## [What is expected]
Using the records below, find every line that includes "index" and copy it.

(Web page revision data)
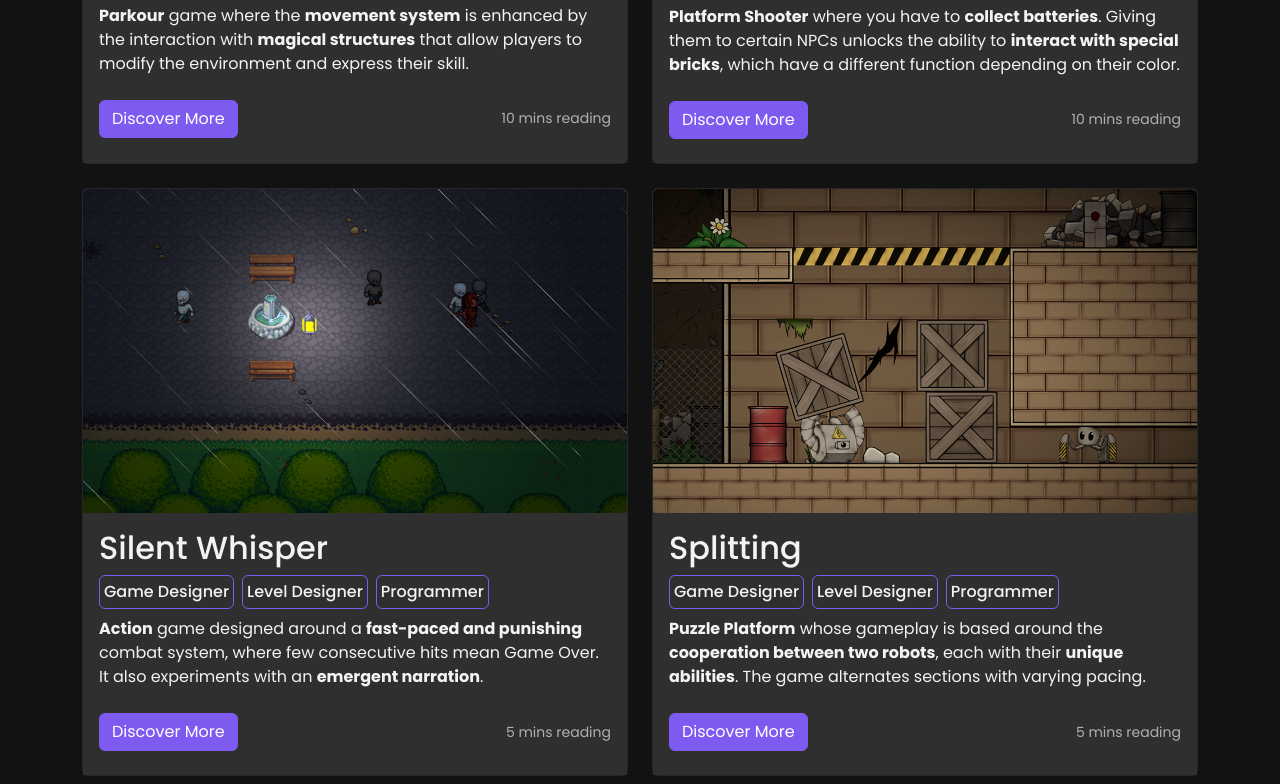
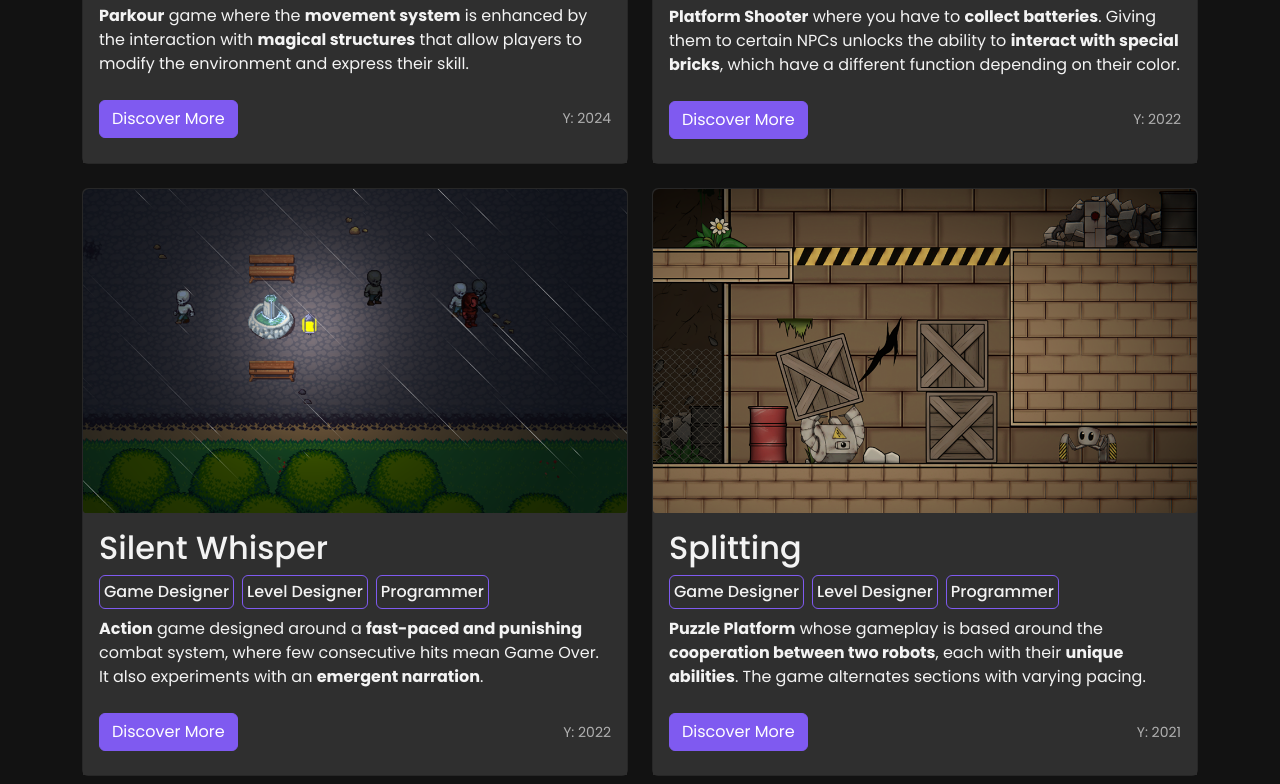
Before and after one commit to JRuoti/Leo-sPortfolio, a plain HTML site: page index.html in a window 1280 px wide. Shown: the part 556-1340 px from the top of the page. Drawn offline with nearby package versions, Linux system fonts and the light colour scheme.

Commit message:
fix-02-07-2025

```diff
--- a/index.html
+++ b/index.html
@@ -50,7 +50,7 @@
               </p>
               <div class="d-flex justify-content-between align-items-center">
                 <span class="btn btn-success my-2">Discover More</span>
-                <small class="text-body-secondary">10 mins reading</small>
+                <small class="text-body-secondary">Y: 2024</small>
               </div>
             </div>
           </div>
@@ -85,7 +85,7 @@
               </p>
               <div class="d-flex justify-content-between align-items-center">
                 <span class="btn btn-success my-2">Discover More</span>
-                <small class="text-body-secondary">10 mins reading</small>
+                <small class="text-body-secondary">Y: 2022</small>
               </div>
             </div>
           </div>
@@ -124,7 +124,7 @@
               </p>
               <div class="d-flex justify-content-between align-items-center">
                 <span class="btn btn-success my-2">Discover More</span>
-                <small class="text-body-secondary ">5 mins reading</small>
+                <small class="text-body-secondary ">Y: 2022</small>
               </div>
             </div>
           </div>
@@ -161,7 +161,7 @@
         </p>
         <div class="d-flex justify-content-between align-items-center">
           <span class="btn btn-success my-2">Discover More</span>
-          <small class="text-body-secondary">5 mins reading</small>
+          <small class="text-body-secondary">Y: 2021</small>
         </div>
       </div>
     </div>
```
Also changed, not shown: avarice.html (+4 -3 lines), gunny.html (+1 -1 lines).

## [Written response]
Before and after one commit to JRuoti/Leo-sPortfolio, a plain HTML site: page index.html in a window 1280 px wide. Shown: the part 556-1340 px from the top of the page. Drawn offline with nearby package versions, Linux system fonts and the light colour scheme.
--- a/index.html
+++ b/index.html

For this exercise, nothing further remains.